- You believe that stating your boundary once should be enough.
- You apologize for having boundaries.
- You issue consequences and don’t stick to them.
Quick Tips for Handling Boundary Violations
Speak up in the moment. When you remain silent, you give people the impression that what they said or did is okay with you. What you say doesn’t have to be well-thought-out or perfect. Simply say something like, “I don’t like it.” Saying anything is better than saying nothing.
Verbalize your boundaries with others. Do it organically in conversation, such as “I don’t like it when people come over without calling first.
If someone violates a boundary you’ve already verbalized, tell them how the violation makes you feel.
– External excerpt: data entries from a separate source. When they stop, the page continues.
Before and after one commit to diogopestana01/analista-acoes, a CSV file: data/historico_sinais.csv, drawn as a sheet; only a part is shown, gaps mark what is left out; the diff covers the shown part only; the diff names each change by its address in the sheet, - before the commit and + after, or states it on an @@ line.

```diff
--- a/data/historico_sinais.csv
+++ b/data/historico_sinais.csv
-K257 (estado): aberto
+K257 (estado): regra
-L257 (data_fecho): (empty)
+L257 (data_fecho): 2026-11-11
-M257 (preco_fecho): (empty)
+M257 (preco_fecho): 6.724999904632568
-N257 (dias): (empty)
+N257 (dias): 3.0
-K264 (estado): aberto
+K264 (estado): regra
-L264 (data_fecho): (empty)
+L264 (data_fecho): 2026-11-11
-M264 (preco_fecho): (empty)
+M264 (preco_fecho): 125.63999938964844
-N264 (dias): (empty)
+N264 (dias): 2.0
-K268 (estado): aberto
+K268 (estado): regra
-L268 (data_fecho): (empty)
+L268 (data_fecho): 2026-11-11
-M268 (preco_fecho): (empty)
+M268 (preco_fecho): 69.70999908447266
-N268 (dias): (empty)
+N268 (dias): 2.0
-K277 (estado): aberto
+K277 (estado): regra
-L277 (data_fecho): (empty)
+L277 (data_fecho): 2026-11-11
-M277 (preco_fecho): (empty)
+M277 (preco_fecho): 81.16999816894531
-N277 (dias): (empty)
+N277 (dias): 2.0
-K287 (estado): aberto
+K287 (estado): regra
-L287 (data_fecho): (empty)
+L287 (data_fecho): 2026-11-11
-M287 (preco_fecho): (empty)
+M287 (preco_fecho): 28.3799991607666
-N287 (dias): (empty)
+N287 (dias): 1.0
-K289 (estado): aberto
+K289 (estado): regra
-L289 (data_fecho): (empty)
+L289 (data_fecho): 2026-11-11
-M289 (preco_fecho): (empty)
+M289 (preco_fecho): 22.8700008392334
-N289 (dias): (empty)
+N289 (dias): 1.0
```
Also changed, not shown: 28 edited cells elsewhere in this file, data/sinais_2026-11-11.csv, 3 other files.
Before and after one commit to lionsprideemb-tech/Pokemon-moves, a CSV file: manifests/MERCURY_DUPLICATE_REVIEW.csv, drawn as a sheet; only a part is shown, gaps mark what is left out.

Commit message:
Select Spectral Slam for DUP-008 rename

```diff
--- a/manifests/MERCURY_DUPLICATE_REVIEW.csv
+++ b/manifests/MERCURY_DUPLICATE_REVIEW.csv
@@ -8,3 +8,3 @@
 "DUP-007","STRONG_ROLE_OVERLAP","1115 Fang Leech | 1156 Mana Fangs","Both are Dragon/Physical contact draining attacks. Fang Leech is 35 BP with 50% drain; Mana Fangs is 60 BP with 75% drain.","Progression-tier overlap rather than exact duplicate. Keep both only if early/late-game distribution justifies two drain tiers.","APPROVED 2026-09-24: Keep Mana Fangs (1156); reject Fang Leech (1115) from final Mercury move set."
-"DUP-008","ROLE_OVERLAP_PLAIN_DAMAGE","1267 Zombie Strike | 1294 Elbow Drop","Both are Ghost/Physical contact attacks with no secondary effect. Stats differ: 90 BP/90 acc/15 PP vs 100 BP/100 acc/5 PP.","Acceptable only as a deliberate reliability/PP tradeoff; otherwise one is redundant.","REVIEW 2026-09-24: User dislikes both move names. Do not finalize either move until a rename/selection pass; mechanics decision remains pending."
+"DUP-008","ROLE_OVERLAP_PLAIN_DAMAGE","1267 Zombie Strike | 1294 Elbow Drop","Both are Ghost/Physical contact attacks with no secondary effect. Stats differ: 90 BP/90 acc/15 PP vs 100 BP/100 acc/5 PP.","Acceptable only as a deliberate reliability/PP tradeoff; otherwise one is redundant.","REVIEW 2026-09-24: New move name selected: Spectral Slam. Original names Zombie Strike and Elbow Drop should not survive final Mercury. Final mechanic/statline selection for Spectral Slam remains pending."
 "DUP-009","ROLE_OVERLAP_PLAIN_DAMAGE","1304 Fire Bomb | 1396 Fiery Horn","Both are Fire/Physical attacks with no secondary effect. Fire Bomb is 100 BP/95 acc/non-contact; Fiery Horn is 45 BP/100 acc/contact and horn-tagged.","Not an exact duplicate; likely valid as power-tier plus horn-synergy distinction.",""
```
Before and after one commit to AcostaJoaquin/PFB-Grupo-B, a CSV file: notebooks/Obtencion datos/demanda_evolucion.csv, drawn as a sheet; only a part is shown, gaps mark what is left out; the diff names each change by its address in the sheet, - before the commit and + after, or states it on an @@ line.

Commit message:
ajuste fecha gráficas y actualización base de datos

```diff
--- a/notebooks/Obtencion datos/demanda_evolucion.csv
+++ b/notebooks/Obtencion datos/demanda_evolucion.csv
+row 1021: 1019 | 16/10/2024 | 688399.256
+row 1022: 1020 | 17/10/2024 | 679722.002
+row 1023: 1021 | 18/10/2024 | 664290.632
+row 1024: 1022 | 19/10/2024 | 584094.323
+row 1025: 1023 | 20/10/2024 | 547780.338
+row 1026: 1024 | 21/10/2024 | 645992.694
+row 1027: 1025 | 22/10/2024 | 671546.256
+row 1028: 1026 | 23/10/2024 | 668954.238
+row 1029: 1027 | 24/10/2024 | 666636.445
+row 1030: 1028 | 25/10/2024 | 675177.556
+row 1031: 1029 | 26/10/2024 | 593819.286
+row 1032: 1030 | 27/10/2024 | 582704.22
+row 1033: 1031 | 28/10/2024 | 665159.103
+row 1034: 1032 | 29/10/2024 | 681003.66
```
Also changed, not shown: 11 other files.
Then restate what you expect.
Don’t let people slide—not even once.
There are five ways to communicate a boundary:
- Passive: Letting it slide.
- Passive-Aggressive: Acting upset without clearly stating your needs to the other person.
- Aggressive: Being rigid, inflexible, and demanding about what you need.
- Manipulation: Coercively attempting to get your needs met.
- Assertive: Telling people exactly what you desire clearly and firmly.
You can’t change people, but you can change
- How you deal with them
- What you accept
- How you react to them
- How often you interact with them
- How much space you allow them to take up
- What you participate in
- What role they play in your life
- What people you have contact with
- Who you allow in your life
- Your perspective
Benefits of Setting Healthy Boundaries
Situations, relationships, and people struggle to survive without boundaries. Here are just a few of the benefits:
- People with boundaries sleep better.
- People with boundaries experience less burnout.
- People with boundaries have healthier relationships that tend to last longer.
- People with boundaries experience less stress.
- People with boundaries feel more joyful.
- People with boundaries benefit from the short- and long-term value of setting them.
All the Best in your quest to get Better. Don’t Settle: Live with Passion.